Lines with the string "TRUE" must each be copied from the listing.

+-------+

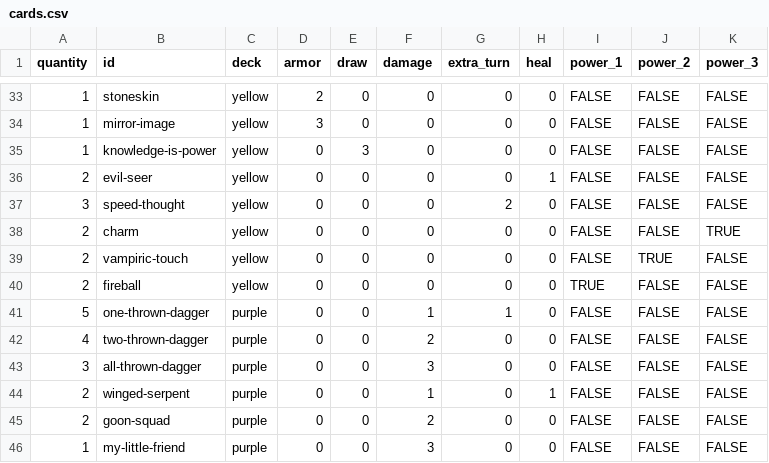
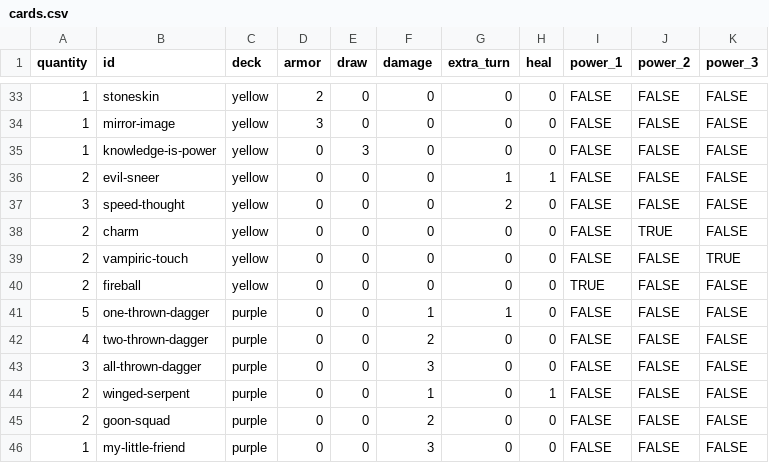
Before and after one commit to Shurmaster/PyMayhem, a CSV file: data/cards.csv, drawn as a sheet; only a part is shown, gaps mark what is left out.

Commit message:
Implement multi-action turns

```diff
--- a/data/cards.csv
+++ b/data/cards.csv
@@ -35,6 +35,6 @@ quantity,id,deck,armor,draw,damage,extra_turn,heal,power_1,power_2,power_3
 1,knowledge-is-power,yellow,0,3,0,0,0,FALSE,FALSE,FALSE
-2,evil-seer,yellow,0,0,0,0,1,FALSE,FALSE,FALSE
+2,evil-sneer,yellow,0,0,0,1,1,FALSE,FALSE,FALSE
 3,speed-thought,yellow,0,0,0,2,0,FALSE,FALSE,FALSE
-2,charm,yellow,0,0,0,0,0,FALSE,FALSE,TRUE
-2,vampiric-touch,yellow,0,0,0,0,0,FALSE,TRUE,FALSE
+2,charm,yellow,0,0,0,0,0,FALSE,TRUE,FALSE
+2,vampiric-touch,yellow,0,0,0,0,0,FALSE,FALSE,TRUE
 2,fireball,yellow,0,0,0,0,0,TRUE,FALSE,FALSE
```
Also changed, not shown: 3 other files.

+-------+

Exercise answer
-2,charm,yellow,0,0,0,0,0,FALSE,FALSE,TRUE
-2,vampiric-touch,yellow,0,0,0,0,0,FALSE,TRUE,FALSE
+2,charm,yellow,0,0,0,0,0,FALSE,TRUE,FALSE
+2,vampiric-touch,yellow,0,0,0,0,0,FALSE,FALSE,TRUE
 2,fireball,yellow,0,0,0,0,0,TRUE,FALSE,FALSE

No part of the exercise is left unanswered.